Every KKi hat has a tag inside signed by the maker. Hat buyers can go to the Krochet Kids website, find the profile of the woman who made their hat, learn more about her life, hobbies, and family and thank her.

The KKi motto is “Buy a hat. Change a life,” a mission that three high school boys began simply by daring to learn how to stitch with a hook and yarn.
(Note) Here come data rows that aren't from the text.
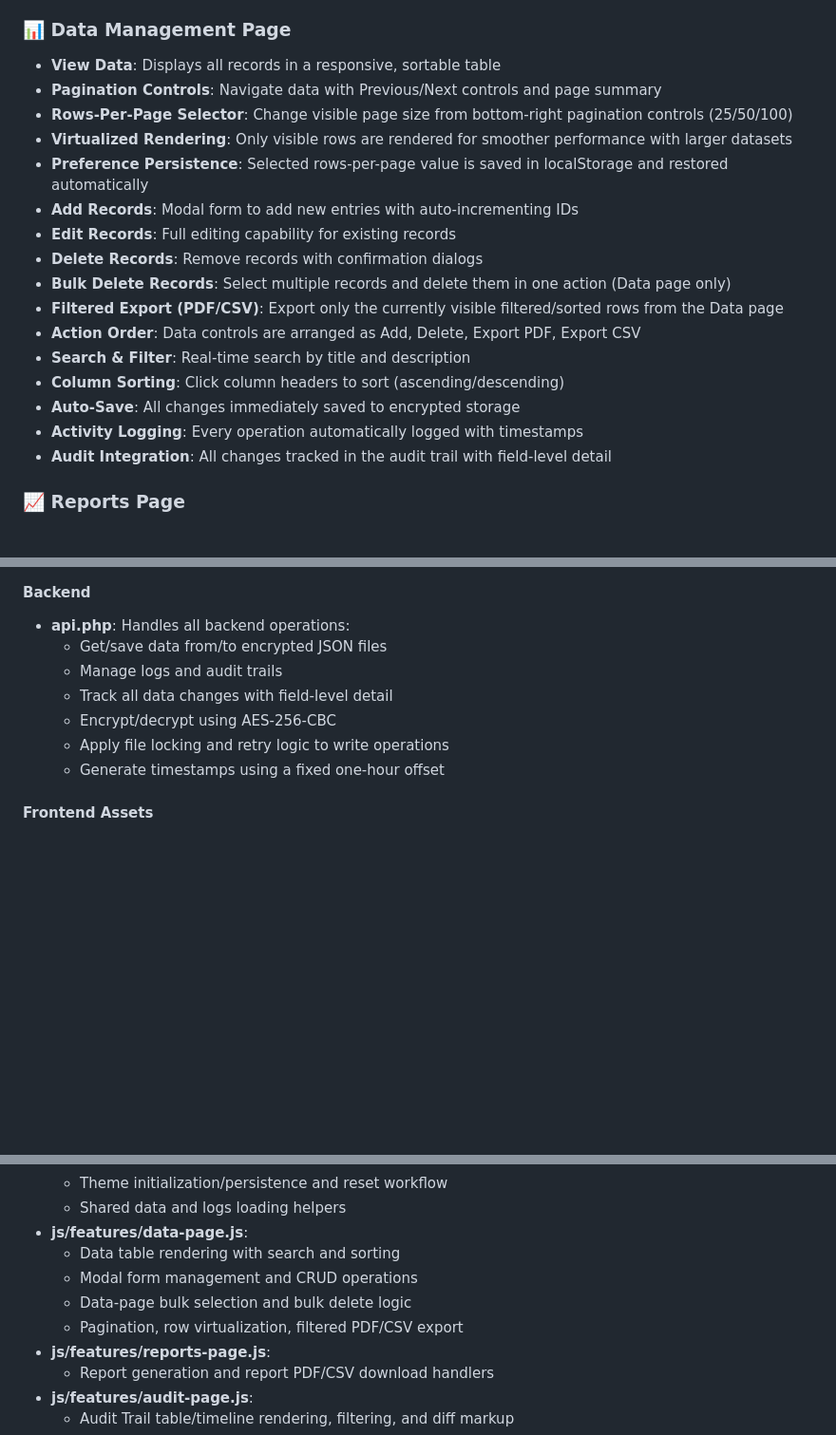
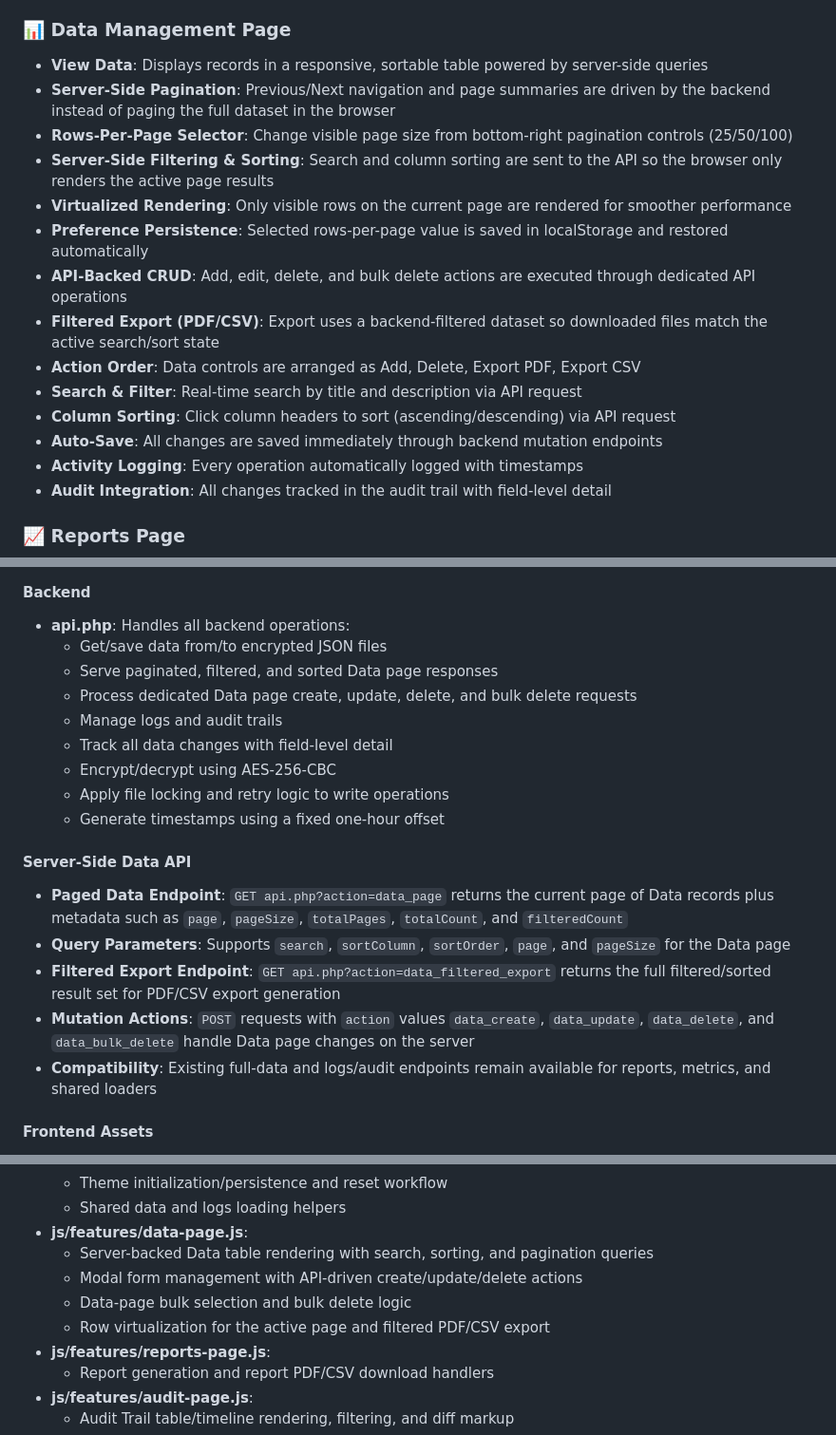
Before and after one commit to Fallen10112/test-dashboard, a Markdown page: README.md, 3 parts joined by grey strips. Shown at 95% size. Rendered like a GitHub page; blank space fills up the shorter version.

Commit message:
Document server-side data page API

```diff
--- a/README.md
+++ b/README.md
@@ -55,20 +55,18 @@ test-dashboard/
 - Technical stack information
 
 ### 📊 Data Management Page
-- **View Data**: Displays all records in a responsive, sortable table
-- **Pagination Controls**: Navigate data with Previous/Next controls and page summary
+- **View Data**: Displays records in a responsive, sortable table powered by server-side queries
+- **Server-Side Pagination**: Previous/Next navigation and page summaries are driven by the backend instead of paging the full dataset in the browser
 - **Rows-Per-Page Selector**: Change visible page size from bottom-right pagination controls (25/50/100)
-- **Virtualized Rendering**: Only visible rows are rendered for smoother performance with larger datasets
+- **Server-Side Filtering & Sorting**: Search and column sorting are sent to the API so the browser only renders the active page results
+- **Virtualized Rendering**: Only visible rows on the current page are rendered for smoother performance
 - **Preference Persistence**: Selected rows-per-page value is saved in localStorage and restored automatically
-- **Add Records**: Modal form to add new entries with auto-incrementing IDs
-- **Edit Records**: Full editing capability for existing records
-- **Delete Records**: Remove records with confirmation dialogs
-- **Bulk Delete Records**: Select multiple records and delete them in one action (Data page only)
-- **Filtered Export (PDF/CSV)**: Export only the currently visible filtered/sorted rows from the Data page
+- **API-Backed CRUD**: Add, edit, delete, and bulk delete actions are executed through dedicated API operations
+- **Filtered Export (PDF/CSV)**: Export uses a backend-filtered dataset so downloaded files match the active search/sort state
 - **Action Order**: Data controls are arranged as Add, Delete, Export PDF, Export CSV
-- **Search & Filter**: Real-time search by title and description
-- **Column Sorting**: Click column headers to sort (ascending/descending)
-- **Auto-Save**: All changes immediately saved to encrypted storage
+- **Search & Filter**: Real-time search by title and description via API request
+- **Column Sorting**: Click column headers to sort (ascending/descending) via API request
+- **Auto-Save**: All changes are saved immediately through backend mutation endpoints
 - **Activity Logging**: Every operation automatically logged with timestamps
 - **Audit Integration**: All changes tracked in the audit trail with field-level detail
 
@@ -213,11 +211,20 @@ test-dashboard/
 #### Backend
 - **api.php**: Handles all backend operations:
   - Get/save data from/to encrypted JSON files
+  - Serve paginated, filtered, and sorted Data page responses
+  - Process dedicated Data page create, update, delete, and bulk delete requests
   - Manage logs and audit trails
   - Track all data changes with field-level detail
   - Encrypt/decrypt using AES-256-CBC
   - Apply file locking and retry logic to write operations
   - Generate timestamps using a fixed one-hour offset
+
+#### Server-Side Data API
+- **Paged Data Endpoint**: `GET api.php?action=data_page` returns the current page of Data records plus metadata such as `page`, `pageSize`, `totalPages`, `totalCount`, and `filteredCount`
+- **Query Parameters**: Supports `search`, `sortColumn`, `sortOrder`, `page`, and `pageSize` for the Data page
+- **Filtered Export Endpoint**: `GET api.php?action=data_filtered_export` returns the full filtered/sorted result set for PDF/CSV export generation
+- **Mutation Actions**: `POST` requests with `action` values `data_create`, `data_update`, `data_delete`, and `data_bulk_delete` handle Data page changes on the server
+- **Compatibility**: Existing full-data and logs/audit endpoints remain available for reports, metrics, and shared loaders
 
 #### Frontend Assets
 - **css/style.css**:
@@ -233,10 +240,10 @@ test-dashboard/
   - Theme initialization/persistence and reset workflow
   - Shared data and logs loading helpers
 - **js/features/data-page.js**:
-  - Data table rendering with search and sorting
-  - Modal form management and CRUD operations
+  - Server-backed Data table rendering with search, sorting, and pagination queries
+  - Modal form management with API-driven create/update/delete actions
   - Data-page bulk selection and bulk delete logic
-  - Pagination, row virtualization, filtered PDF/CSV export
+  - Row virtualization for the active page and filtered PDF/CSV export
 - **js/features/reports-page.js**:
   - Report generation and report PDF/CSV download handlers
 - **js/features/audit-page.js**:
```
Also changed, not shown: other parts of README.md (+5 -3 lines).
To learn more about Krochet Kids international, visit www.krochetkids.org.


BETSY GREER, author of Knitting for Good, can be found at www.craftivism.com.
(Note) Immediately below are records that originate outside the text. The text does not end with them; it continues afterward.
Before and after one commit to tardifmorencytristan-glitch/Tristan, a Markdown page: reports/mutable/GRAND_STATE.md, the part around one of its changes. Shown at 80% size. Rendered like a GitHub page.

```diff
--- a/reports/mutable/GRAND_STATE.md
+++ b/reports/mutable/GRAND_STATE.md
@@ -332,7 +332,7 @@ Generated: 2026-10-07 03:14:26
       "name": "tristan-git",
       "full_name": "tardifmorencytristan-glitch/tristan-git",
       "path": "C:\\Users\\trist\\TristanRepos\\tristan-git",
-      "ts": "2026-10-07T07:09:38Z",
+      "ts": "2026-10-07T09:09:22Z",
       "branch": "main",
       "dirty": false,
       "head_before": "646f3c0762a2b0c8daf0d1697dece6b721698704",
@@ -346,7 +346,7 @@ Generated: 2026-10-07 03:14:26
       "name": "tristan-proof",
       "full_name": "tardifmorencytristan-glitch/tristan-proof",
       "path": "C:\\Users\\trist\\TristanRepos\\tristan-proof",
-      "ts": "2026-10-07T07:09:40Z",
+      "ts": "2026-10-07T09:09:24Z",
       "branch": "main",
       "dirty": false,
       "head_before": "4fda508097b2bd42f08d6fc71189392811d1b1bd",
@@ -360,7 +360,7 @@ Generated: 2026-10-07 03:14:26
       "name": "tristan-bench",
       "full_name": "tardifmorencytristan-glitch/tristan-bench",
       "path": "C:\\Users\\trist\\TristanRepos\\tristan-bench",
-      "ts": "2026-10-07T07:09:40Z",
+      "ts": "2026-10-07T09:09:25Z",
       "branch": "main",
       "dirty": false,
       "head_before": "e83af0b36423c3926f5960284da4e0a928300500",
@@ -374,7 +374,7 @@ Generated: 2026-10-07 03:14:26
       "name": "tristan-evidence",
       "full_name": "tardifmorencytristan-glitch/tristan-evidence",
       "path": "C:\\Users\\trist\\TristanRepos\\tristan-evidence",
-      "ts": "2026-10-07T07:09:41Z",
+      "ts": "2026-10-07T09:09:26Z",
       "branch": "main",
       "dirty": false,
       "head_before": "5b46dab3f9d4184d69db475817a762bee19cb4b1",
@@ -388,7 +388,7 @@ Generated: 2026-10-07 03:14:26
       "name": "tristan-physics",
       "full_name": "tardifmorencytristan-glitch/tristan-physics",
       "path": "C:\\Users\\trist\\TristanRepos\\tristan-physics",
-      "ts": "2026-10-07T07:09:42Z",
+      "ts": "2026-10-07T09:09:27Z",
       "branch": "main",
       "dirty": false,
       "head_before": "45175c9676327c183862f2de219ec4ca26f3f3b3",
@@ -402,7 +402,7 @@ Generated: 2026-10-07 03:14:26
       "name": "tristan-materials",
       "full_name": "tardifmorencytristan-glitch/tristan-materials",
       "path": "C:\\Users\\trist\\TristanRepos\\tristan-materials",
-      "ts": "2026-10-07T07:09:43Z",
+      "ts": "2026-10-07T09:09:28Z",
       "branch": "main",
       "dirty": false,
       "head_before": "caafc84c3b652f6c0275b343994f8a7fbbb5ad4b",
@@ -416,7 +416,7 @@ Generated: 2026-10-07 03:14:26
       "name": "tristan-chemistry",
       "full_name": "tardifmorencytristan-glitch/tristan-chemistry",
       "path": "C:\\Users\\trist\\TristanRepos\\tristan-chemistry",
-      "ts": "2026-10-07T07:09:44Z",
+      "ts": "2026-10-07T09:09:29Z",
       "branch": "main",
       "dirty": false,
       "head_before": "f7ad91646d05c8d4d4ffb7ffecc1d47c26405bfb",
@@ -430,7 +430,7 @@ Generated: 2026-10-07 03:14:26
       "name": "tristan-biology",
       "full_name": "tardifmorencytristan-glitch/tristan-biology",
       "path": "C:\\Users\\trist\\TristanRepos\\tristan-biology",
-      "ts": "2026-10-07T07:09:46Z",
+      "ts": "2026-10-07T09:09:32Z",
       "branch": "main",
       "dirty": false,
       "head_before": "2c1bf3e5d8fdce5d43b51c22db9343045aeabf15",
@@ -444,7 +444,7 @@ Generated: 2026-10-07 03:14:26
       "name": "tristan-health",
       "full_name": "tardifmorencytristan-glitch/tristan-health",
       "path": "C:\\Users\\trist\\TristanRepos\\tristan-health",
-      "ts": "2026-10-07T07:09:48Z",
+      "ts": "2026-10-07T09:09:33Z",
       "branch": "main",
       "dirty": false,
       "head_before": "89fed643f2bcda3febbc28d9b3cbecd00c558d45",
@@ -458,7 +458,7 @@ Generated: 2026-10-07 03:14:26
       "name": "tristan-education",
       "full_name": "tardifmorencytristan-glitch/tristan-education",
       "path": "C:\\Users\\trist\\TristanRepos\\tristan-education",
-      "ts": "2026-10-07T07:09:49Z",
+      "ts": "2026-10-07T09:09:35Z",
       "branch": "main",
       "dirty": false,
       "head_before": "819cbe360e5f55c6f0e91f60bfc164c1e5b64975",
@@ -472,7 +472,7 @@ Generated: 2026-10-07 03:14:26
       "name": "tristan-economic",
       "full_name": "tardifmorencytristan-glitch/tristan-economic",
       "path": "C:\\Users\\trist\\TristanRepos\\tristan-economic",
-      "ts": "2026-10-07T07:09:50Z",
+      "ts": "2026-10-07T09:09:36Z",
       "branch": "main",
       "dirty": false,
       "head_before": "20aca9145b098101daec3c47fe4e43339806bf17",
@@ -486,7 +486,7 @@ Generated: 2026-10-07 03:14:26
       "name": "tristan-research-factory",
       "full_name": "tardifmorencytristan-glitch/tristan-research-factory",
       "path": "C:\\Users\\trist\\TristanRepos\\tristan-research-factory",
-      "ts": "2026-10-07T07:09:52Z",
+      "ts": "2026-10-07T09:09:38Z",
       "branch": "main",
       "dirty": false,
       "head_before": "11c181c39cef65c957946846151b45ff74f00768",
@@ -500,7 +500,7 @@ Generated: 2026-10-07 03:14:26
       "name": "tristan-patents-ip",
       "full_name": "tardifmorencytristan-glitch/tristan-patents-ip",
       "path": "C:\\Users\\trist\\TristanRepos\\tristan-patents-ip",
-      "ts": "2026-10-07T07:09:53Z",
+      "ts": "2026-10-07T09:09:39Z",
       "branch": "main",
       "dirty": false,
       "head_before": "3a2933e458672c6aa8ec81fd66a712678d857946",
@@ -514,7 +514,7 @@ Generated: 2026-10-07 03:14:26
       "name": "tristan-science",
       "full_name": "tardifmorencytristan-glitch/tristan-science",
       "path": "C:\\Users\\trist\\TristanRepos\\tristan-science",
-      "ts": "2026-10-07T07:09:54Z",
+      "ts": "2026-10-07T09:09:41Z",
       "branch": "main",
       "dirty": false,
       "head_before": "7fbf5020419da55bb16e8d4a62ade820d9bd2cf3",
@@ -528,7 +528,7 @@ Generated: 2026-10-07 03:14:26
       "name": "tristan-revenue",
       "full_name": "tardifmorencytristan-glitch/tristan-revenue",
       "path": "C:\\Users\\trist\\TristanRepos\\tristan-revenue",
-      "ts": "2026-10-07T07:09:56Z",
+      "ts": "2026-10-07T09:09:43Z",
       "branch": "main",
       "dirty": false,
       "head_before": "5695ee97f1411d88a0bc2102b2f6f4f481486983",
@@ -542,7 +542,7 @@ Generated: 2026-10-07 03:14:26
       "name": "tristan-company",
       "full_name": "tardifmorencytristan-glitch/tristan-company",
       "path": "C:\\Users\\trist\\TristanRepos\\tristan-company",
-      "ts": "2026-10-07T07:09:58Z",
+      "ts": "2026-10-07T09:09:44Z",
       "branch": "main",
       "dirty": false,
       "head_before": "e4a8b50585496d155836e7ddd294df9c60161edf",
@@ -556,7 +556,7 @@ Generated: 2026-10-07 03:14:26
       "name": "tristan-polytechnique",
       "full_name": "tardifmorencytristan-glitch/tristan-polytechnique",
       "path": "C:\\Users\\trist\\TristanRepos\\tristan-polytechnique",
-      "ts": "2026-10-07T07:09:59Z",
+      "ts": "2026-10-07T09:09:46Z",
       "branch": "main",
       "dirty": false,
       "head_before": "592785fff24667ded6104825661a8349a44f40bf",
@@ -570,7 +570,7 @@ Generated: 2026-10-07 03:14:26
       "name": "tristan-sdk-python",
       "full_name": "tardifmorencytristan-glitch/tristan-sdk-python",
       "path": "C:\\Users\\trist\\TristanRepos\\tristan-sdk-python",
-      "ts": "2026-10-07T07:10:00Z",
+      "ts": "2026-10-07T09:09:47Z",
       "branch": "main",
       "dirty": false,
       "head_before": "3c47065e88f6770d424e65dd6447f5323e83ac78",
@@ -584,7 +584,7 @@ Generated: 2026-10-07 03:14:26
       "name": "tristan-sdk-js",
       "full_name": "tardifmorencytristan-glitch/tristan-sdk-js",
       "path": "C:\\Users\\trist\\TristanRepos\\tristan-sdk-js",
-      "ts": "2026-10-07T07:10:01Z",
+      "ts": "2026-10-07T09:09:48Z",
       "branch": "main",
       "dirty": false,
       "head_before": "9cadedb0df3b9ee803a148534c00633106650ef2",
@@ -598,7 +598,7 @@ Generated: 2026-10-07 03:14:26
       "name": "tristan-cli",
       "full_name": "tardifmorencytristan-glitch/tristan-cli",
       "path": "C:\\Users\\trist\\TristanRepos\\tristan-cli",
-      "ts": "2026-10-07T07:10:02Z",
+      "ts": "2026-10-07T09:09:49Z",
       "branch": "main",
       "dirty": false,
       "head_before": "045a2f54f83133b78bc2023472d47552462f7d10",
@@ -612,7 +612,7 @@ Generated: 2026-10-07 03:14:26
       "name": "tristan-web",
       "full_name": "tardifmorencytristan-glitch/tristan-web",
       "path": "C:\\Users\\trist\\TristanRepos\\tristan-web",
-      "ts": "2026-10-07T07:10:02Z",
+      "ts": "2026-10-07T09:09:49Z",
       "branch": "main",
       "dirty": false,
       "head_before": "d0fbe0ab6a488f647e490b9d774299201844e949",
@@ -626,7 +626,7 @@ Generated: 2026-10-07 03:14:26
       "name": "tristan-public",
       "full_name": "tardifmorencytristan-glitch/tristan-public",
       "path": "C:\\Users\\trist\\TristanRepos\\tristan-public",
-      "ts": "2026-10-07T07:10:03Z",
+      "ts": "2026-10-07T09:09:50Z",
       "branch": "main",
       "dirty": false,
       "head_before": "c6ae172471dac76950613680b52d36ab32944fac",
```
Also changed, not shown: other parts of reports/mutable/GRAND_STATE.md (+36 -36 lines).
Featured Image: A Krochet kids International crafter, Akello Agnes, Crochets in Northern Uganda. (photo courtesty of KKi)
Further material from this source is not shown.